How far has the slowdown in the power sector impacted your business?
Our business is more related to building sector. In the last five years, there has been more focus on last mile electricity connections. All the programmes for access to electricity help us. The slowdown is on the generation side, but our main focus is electrifying smaller towns. The focus has been to get electricity to rural markets.
But the Saubhagaya programme is about giving basic power connections. How does it help your company?
Initially, it might give us demand for B2B business wherein we supply cables and other equipment to contractors, but over a longer period of time, when demand for electricity increases and supply improves, then demand for our kind of products will also increase.
There is lot of buzz around energy efficiency and solar products. How are you focussing on them?
Right from the beginning, our focus as a company has been on efficiency, whether electrical or consumer products–from fans to lighting. We were fast mover to LED. The government has put in a lot of focus through EESL programme. Even after we acquired Lloyds, and when the energy rating changes happened, we moved towards to it
Have you looked at the manufacturing of solar equipment?
It is something which we will not like to do. Ours is more brand and distribution-oriented business. We don’t want to get into generation but in the distribution side, we into solar street lighting, solar inverters rooftops. This is the second year of our operation and we have touched around Rs 100 crore in solar. This means we are in the right direction.
What are the prospects of solar products and how far technology is changing for them?
These are evolving technologies. As the efficiency of panels and investors increases, the cost to consumers will be better. Over a period of time, cost per unit of output will come down.
Is the Lloyd business now fully integrated with the company?
The business is fully integrated. We are into modern format retail. It was shorter summer last year which was tough. Prices moved up because of invertor technology and higher ratings.
What are the prospects for the coming years?
We see good growth in the next two years. We are moving to B and C class cities. We see 40 percent growth in export business which is currently valued at about Rs 400 crore. We are present in SAARC, Middle East, Africa. Export currently constitute 4 percent of our total revenue.
What are your expansion plans? Have you been conservative after the acquisition of Lloyds?
It is not conservative.

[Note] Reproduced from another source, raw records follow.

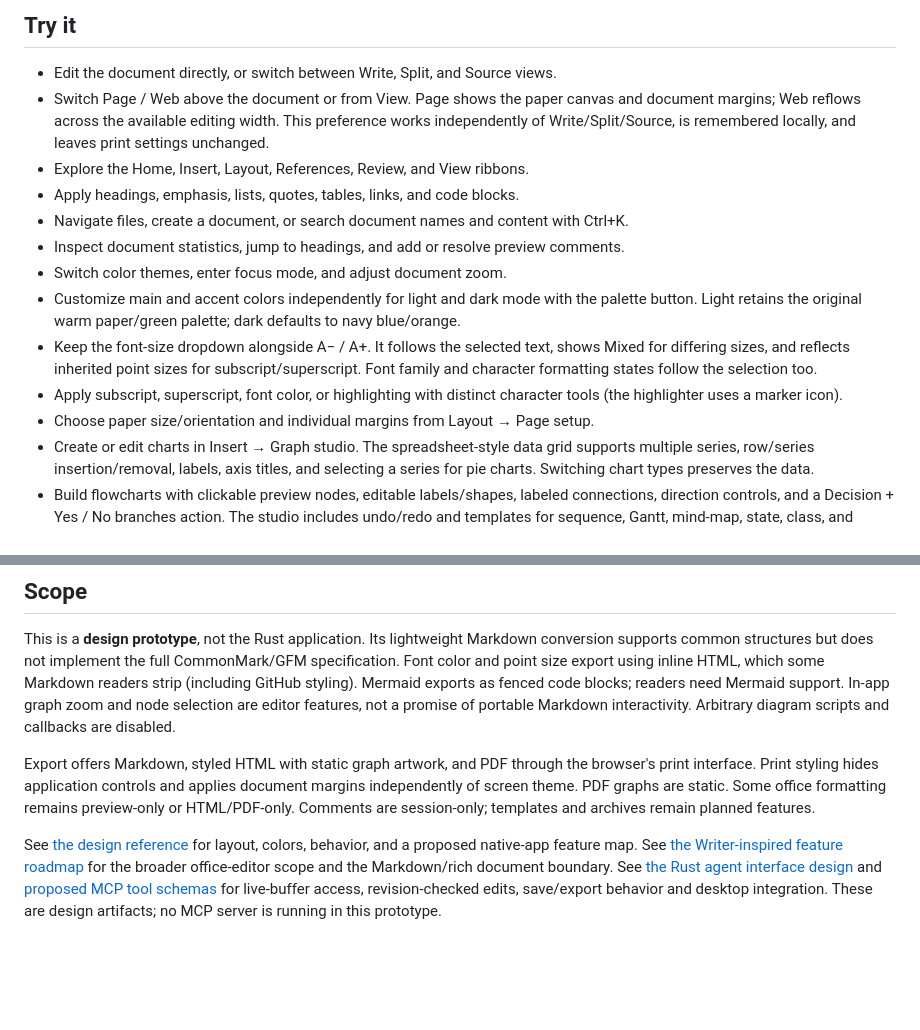
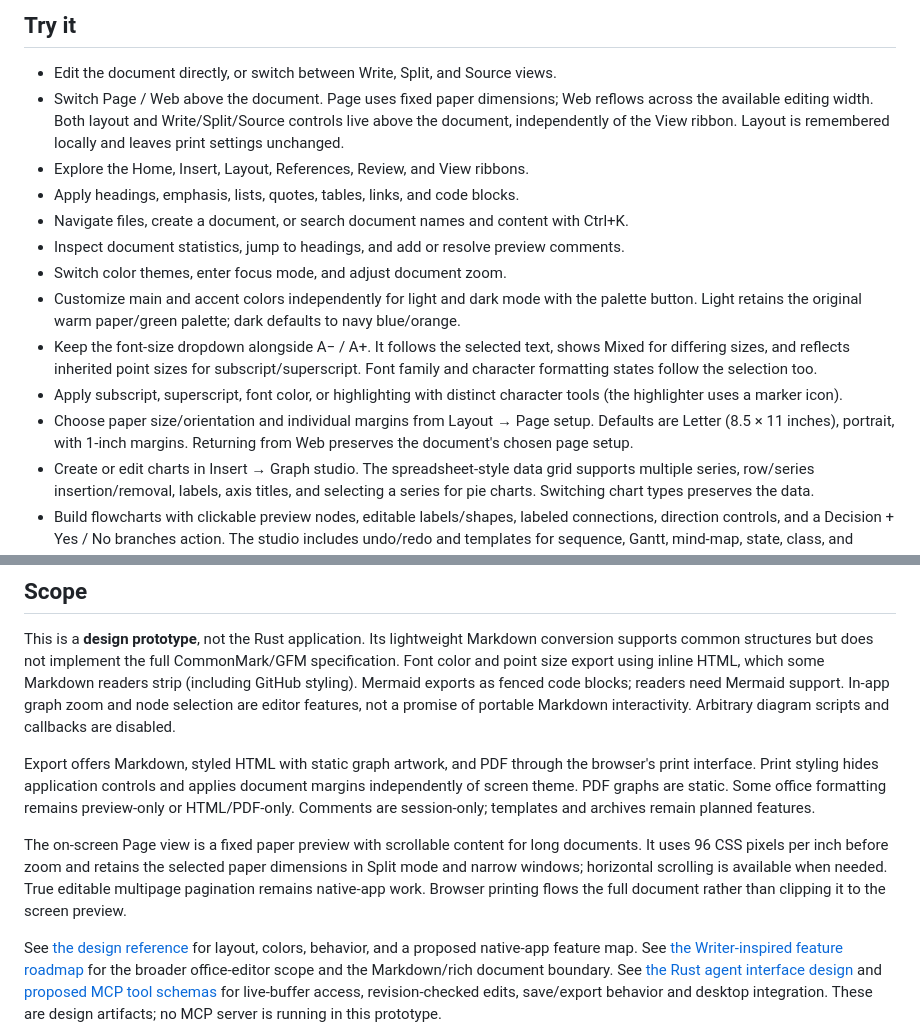
Before and after one commit to katfacey/editor-md, a Markdown page: README.md, 2 parts joined by grey strips. Drawn GitHub-style; blank space fills up the shorter version.

Commit message:
Keep page previews fixed and simplify View controls

```diff
--- a/README.md
+++ b/README.md
@@ -15,7 +15,7 @@ Mermaid is installed locally so diagram rendering works offline after installati
 ## Try it
 
 - Edit the document directly, or switch between Write, Split, and Source views.
-- Switch Page / Web above the document or from View. Page shows the paper canvas and document margins; Web reflows across the available editing width. This preference works independently of Write/Split/Source, is remembered locally, and leaves print settings unchanged.
+- Switch Page / Web above the document. Page uses fixed paper dimensions; Web reflows across the available editing width. Both layout and Write/Split/Source controls live above the document, independently of the View ribbon. Layout is remembered locally and leaves print settings unchanged.
 - Explore the Home, Insert, Layout, References, Review, and View ribbons.
 - Apply headings, emphasis, lists, quotes, tables, links, and code blocks.
 - Navigate files, create a document, or search document names and content with Ctrl+K.
@@ -24,7 +24,7 @@ Mermaid is installed locally so diagram rendering works offline after installati
 - Customize main and accent colors independently for light and dark mode with the palette button. Light retains the original warm paper/green palette; dark defaults to navy blue/orange.
 - Keep the font-size dropdown alongside A− / A+. It follows the selected text, shows Mixed for differing sizes, and reflects inherited point sizes for subscript/superscript. Font family and character formatting states follow the selection too.
 - Apply subscript, superscript, font color, or highlighting with distinct character tools (the highlighter uses a marker icon).
-- Choose paper size/orientation and individual margins from Layout → Page setup.
+- Choose paper size/orientation and individual margins from Layout → Page setup. Defaults are Letter (8.5 × 11 inches), portrait, with 1-inch margins. Returning from Web preserves the document's chosen page setup.
 - Create or edit charts in Insert → Graph studio. The spreadsheet-style data grid supports multiple series, row/series insertion/removal, labels, axis titles, and selecting a series for pie charts. Switching chart types preserves the data.
 - Build flowcharts with clickable preview nodes, editable labels/shapes, labeled connections, direction controls, and a Decision + Yes / No branches action. The studio includes undo/redo and templates for sequence, Gantt, mind-map, state, class, and entity-relationship diagrams, with source editing for those additional types.
 - Use Graph studio → Import data to paste CSV, TSV or a Markdown table. Chart-from-selection and its custom context menu have been removed; the visual chart/flowchart editors and manual import remain available.
@@ -36,6 +36,8 @@ Mermaid is installed locally so diagram rendering works offline after installati
 This is a **design prototype**, not the Rust application. Its lightweight Markdown conversion supports common structures but does not implement the full CommonMark/GFM specification. Font color and point size export using inline HTML, which some Markdown readers strip (including GitHub styling). Mermaid exports as fenced code blocks; readers need Mermaid support. In-app graph zoom and node selection are editor features, not a promise of portable Markdown interactivity. Arbitrary diagram scripts and callbacks are disabled.
 
 Export offers Markdown, styled HTML with static graph artwork, and PDF through the browser's print interface. Print styling hides application controls and applies document margins independently of screen theme. PDF graphs are static. Some office formatting remains preview-only or HTML/PDF-only. Comments are session-only; templates and archives remain planned features.
+
+The on-screen Page view is a fixed paper preview with scrollable content for long documents. It uses 96 CSS pixels per inch before zoom and retains the selected paper dimensions in Split mode and narrow windows; horizontal scrolling is available when needed. True editable multipage pagination remains native-app work. Browser printing flows the full document rather than clipping it to the screen preview.
 
 See [the design reference](design/DESIGN.md) for layout, colors, behavior, and a proposed native-app feature map.
 See [the Writer-inspired feature roadmap](design/FEATURES.md) for the broader office-editor scope and the Markdown/rich document boundary.
```
Also changed, not shown: design/DESIGN.md (+2 -2 lines), design/page-layout.png, design/page-setup-letter.png (added), 3 other files.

We are looking at Rs 500-crore market in rural area areas in the next three years. Lloyds was very distributed. There is lot of work happening. We have a separate team for rural market.―Business Standard